This is coming from a thread drift of the battery
I believe that some 3 stage chargers are 3 stage due more to wording than to fancy electronics
CharlieJ posted this 3 stage chargers graph in the vent thread:
(Actually I believe that the current
graph in the bulk stage is wrong. It should be a flat line at the max current
This graph indicates to me that there is a voltage setpoint. As long as the voltage is below the setpoint the current output is maximum. Once the voltage setpoint is reached, the current output is throttled as needed to maintain that setpoint. This is the transition from bulk to acceptance. This is no different than how a dumb car regulator operates.
In this sense you would call your car regulator
a 2 stage regulator. What is different is that the voltage setpoint is higher than what you would normally set your car regulator to. And since this would eventually overcharge your battery
the smart regulator has a transition, it changes the set point after a suitable time transitioning you from the acceptence to the float stage.
From an electrical
standpoint, a battery has an internal resistance that increases with increasing state of charge. Using Ohm's law this means once the battery reaches a certain state of charge there would be no way of maintaining full current output without raising the voltage above the acceptance voltage.
I'm not saying that these chargers do not charge faster, they do because the setpoint before the cut back is higher, but if you set your car regulator to that same voltage it would behave exactly the same. The additional electronics
that you are getting with the 3 stage charger
turn down the voltage set point to float at a later time.
There are what I would consider true 3 stage regulators. Balmer and Iota
are two examples.
The Balmer defaults to 0.2 volts higher on the bulk stage than the acceptance. It also decides how long to stay in the bulk stage by estimating how full the battery is by looking at the fraction of time that the alternator
is turned on to maintain the voltage.
3. Bulk Charge - The most aggressive of the charging stages. Voltage is held at a pre-set level, specified by battery program
selected, for a set time period. Factory-set bulk time is 30 minutes.
4. Calculated Bulk Charge - Holds voltage at bulk level for six minutes, then calculates battery condition by comparing
existing voltage, time at voltage, and field percentage to target values. If values are met, the regulator advances to the
next stage. If values are not met, the regulator extends the bulk charge time by an additional six minutes and compares
real-time to target values.
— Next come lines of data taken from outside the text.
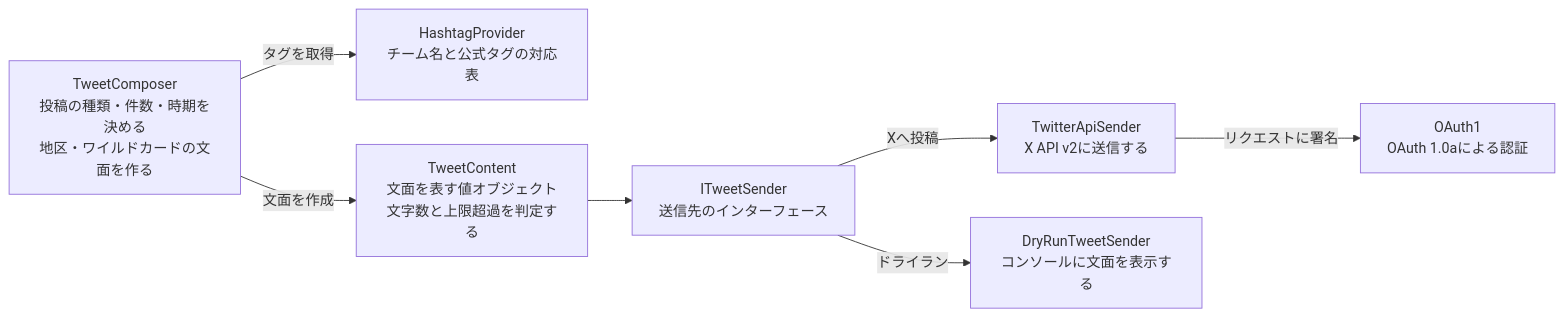
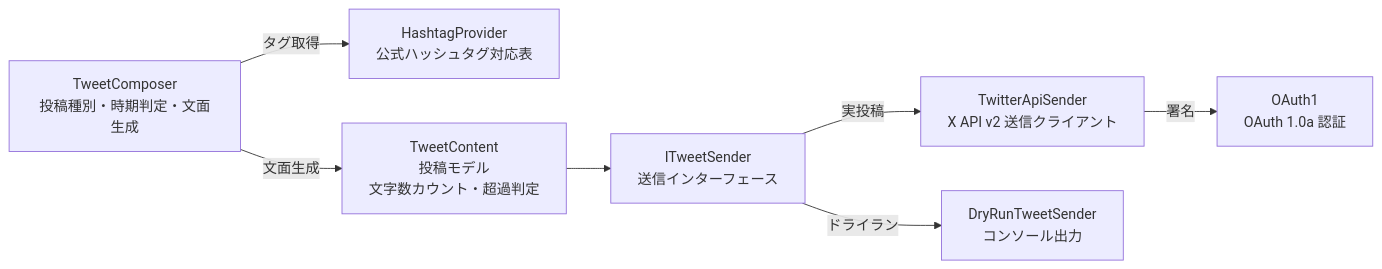
Before and after one commit to shin4488/MlbBot: the third of 4 diagrams in README.md, drawn with Mermaid. The commit also changed other lines of this file and 2 other files, not shown here.

````diff
--- a/README.md
+++ b/README.md
@@ -52,16 +50,16 @@
 ```mermaid
 flowchart LR
-    C["TweetComposer<br>投稿の種類・件数・時期を決める<br>地区・ワイルドカードの文面を作る"] -->|タグを取得| H["HashtagProvider<br>チーム名と公式タグの対応表"]
-    C -->|文面を作成| T["TweetContent<br>文面を表す値オブジェクト<br>文字数と上限超過を判定する"]
-    T --> I["ITweetSender<br>送信先のインターフェース"]
-    I -->|Xへ投稿| X["TwitterApiSender<br>X API v2に送信する"]
-    X -->|リクエストに署名| A["OAuth1<br>OAuth 1.0aによる認証"]
-    I -->|ドライラン| D["DryRunTweetSender<br>コンソールに文面を表示する"]
+    C["TweetComposer<br>投稿種別・時期判定・文面生成"] -->|タグ取得| H["HashtagProvider<br>公式ハッシュタグ対応表"]
+    C -->|文面生成| T["TweetContent<br>投稿モデル<br>文字数カウント・超過判定"]
+    T --> I["ITweetSender<br>送信インターフェース"]
+    I -->|実投稿| X["TwitterApiSender<br>X API v2 送信クライアント"]
+    X -->|署名| A["OAuth1<br>OAuth 1.0a 認証"]
+    I -->|ドライラン| D["DryRunTweetSender<br>コンソール出力"]
     click C "TwitterMlbBot/Composing/TweetComposer.cs"
     click H "TwitterMlbBot/Composing/HashtagProvider.cs"
     click T "TwitterMlbBot/Composing/TweetContent.cs"
     click I "TwitterMlbBot/Twitter/ITweetSender.cs"
     click X "TwitterMlbBot/Twitter/TwitterApiSender.cs"
     click A "TwitterMlbBot/Authorization/OAuth1.cs"
     click D "TwitterMlbBot/Twitter/DryRunTweetSender.cs"
 ```
````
This will re-occur until all values are met.
Iota's IQ also has a higher bulk voltage set point than the acceptance, but they don't go into how the stages advance.
IQ Smart Charger for DLS Series Battery Chargers from IOTA Engineering